Speaking of crossovers, there was one in 2005 titled “Infinite Crisis” which was a sequel to the first Crisis. Shortly before it, Diana is forced to kill a mind-controlling villain (on live TV) because he had taken control of Superman. This was a blow to her role as ambassador and peace monger; she was actually tried for it (and exonerated) but her reputation was ruined. During the new Crisis, the pre-Crisis Golden Age WW appears to Diana, to give her the message that she should find her human side- note how DC pretty much is admitting here that the character had no real direction- and then she vanished (she could not exist if she left Olympus, remember?) So, after this Crisis was over, Diana decided to quit as WW for a year to “go find herself.” Sure, Diana, no time like the aftermath of a Crisis that killed millions of people (DC is pretty brutal these days) to go on a sabbatical! (To be fair, Superman and Batman ALSO quit for a year, though at least in Superman’s case, he’d lost his powers.)

Diana eventually returned in a new series (her third) where it was revealed she now worked as a government agent- named Diana Prince!
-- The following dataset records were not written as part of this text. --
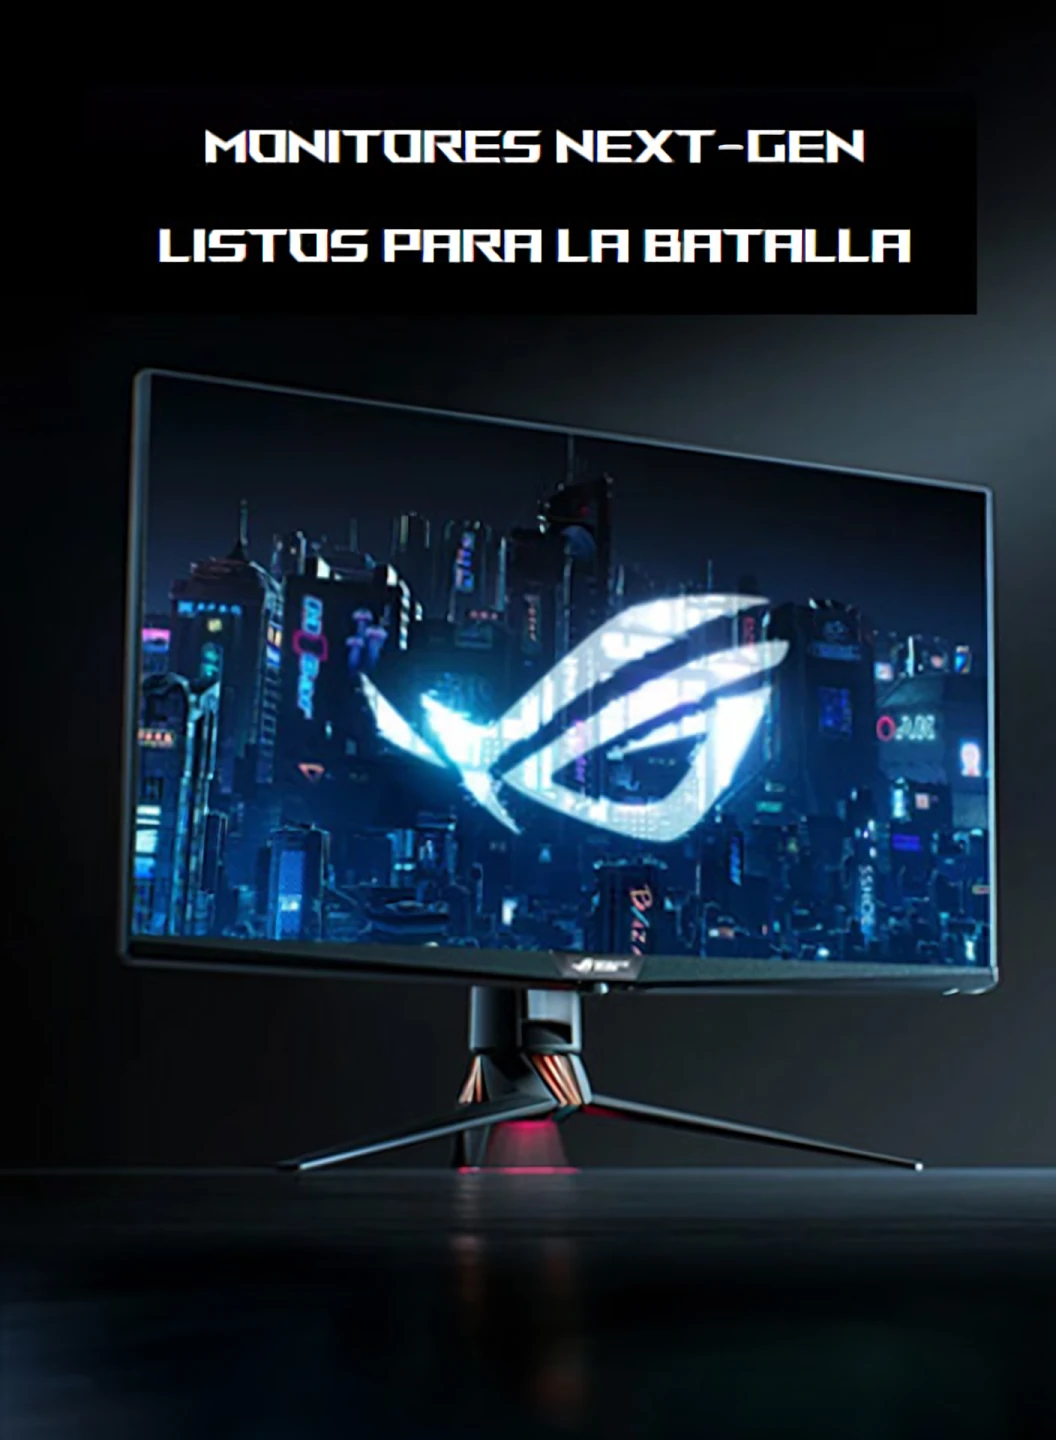
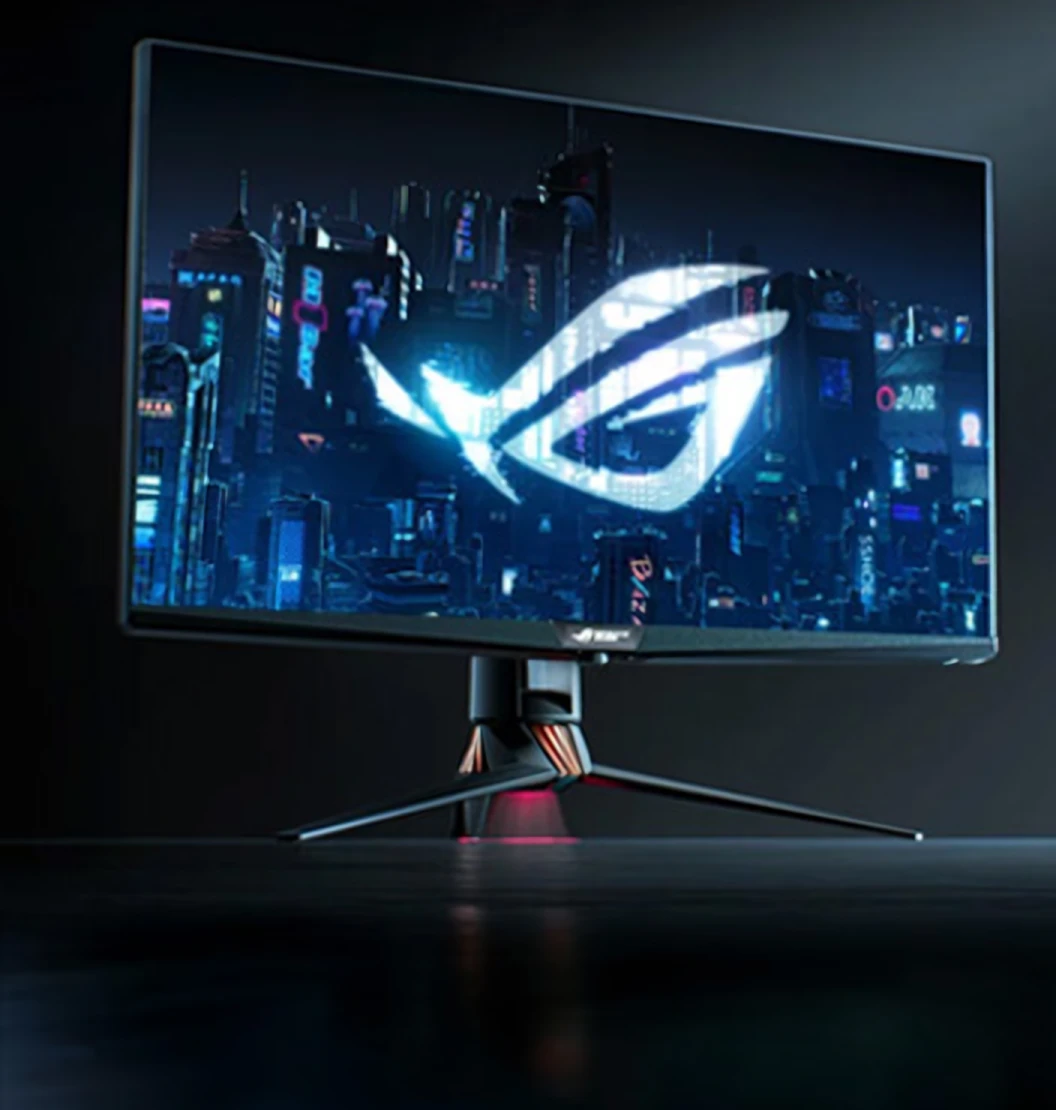
Tarjetas de inicio: imágenes sin texto y contenedores ajustados (#118)

diff --git a/site/index.html b/site/index.html
@@ -69,19 +69,19 @@
     <section class="brand-banners" data-block="tarjetas">
       <article class="brand-card reveal" style="--pos:48% 52%">
         <picture>
-          <img src="assets/img/banner-marca-01.webp" alt="Serie ASUS GeForce RTX 4060: poderosas, frías, silenciosas" width="1056" height="1440" loading="lazy">
+          <img src="assets/img/banner-marca-01.webp" alt="Serie ASUS GeForce RTX 4060: poderosas, frías, silenciosas" width="1056" height="1110" loading="lazy">
         </picture>
         <a href="#productos" data-filter="Placas de video" class="btn btn-banner">Placas de video</a>
       </article>
       <article class="brand-card reveal" style="--d:.12s;--pos:50% 48%">
         <picture>
-          <img src="assets/img/banner-marca-02.webp" alt="Monitores next-gen, listos para la batalla" width="1056" height="1440" loading="lazy">
+          <img src="assets/img/banner-marca-02.webp" alt="Monitores next-gen, listos para la batalla" width="1056" height="1110" loading="lazy">
         </picture>
         <a href="#productos" data-filter="Monitores" class="btn btn-banner">Monitores</a>
       </article>
       <article class="brand-card reveal" style="--d:.24s;--pos:54% 60%">
         <picture>
-          <img src="assets/img/banner-marca-03.webp" alt="BIOS listo para procesadores AMD Ryzen serie 8000" width="1056" height="1440" loading="lazy">
+          <img src="assets/img/banner-marca-03.webp" alt="BIOS listo para procesadores AMD Ryzen serie 8000" width="1056" height="1110" loading="lazy">
         </picture>
         <a href="#productos" data-filter="Motherboards" class="btn btn-banner">Motherboards</a>
       </article>

diff --git a/site/assets/js/app.js b/site/assets/js/app.js
@@ -740,7 +740,7 @@
     },
     tarjetas(el, d) {
       if (!d.cards) return;
-      el.innerHTML = d.cards.map((c, i) => `<article class="brand-card reveal" style="--d:${i * 0.12}s${c.pos ? `;--pos:${esc(c.pos)}` : ""}"><picture>${c.img_mobile ? `<source media="(max-width: 767px)" srcset="${src(c.img_mobile)}">` : ""}<img src="${src(c.img)}" alt="${esc(c.alt || "")}" width="1056" height="1440" loading="lazy"></picture>${c.text ? `<a ${linkOf(c) || 'href="#productos"'} class="btn btn-banner">${esc(c.text)}</a>` : ""}</article>`).join("");
+      el.innerHTML = d.cards.map((c, i) => `<article class="brand-card reveal" style="--d:${i * 0.12}s${c.pos ? `;--pos:${esc(c.pos)}` : ""}"><picture>${c.img_mobile ? `<source media="(max-width: 767px)" srcset="${src(c.img_mobile)}">` : ""}<img src="${src(c.img)}" alt="${esc(c.alt || "")}" width="1056" height="1110" loading="lazy"></picture>${c.text ? `<a ${linkOf(c) || 'href="#productos"'} class="btn btn-banner">${esc(c.text)}</a>` : ""}</article>`).join("");
     },
     catalogo(el, d) {
       const h = el.querySelector(".section-head"); if (!h) return;

diff --git a/site/assets/css/styles.css b/site/assets/css/styles.css
@@ -160,7 +160,7 @@ button { font: inherit; }
 
 /* ---------- Banners de marca: be97f60 (padding 60 0) / 9986b28 (min-h 500, margin-top 40) ---------- */
 .brand-banners { display: flex; gap: 0; padding: 60px 10px; max-width: 1220px; margin: 0 auto; }
-.brand-card { position: relative; flex: 1; min-height: 0; aspect-ratio: 352 / 480; margin: 10px; padding: 40px; border-radius: 20px; overflow: hidden;
+.brand-card { position: relative; flex: 1; min-height: 0; aspect-ratio: 352 / 370; margin: 10px; padding: 40px; border-radius: 20px; overflow: hidden;
   display: flex; flex-direction: column; justify-content: flex-end; align-items: center; isolation: isolate; }
 .brand-card picture, .brand-card img { position: absolute; inset: 0; width: 100%; height: 100%; object-fit: cover; object-position: var(--pos, 50% 50%); z-index: -1; }
 /* --pos (en cada tarjeta del index) = centro del producto dentro de la foto: queda como eje en cualquier recorte */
This version of the comic was coming out VERY LATE (the third issue came out half a year after the second) due to the writer having “other priorities” (read: writing for TV). I can’t believe DC allowed the relaunch of the character to be ruined because they were butt-kissing a writer “from outside comics.” Yeesh! That the Amazons Attack fiasco happened during this interval did not help matters much. Anyway, WW is back in regular publication, and now being written by a WOMAN (Gail Simone, a writer acclaimed for writing other female superhero characters.) Let’s hope she finally does SOMETHING with the character that actually sticks!

Next: The Animated Versions of Wonder Woman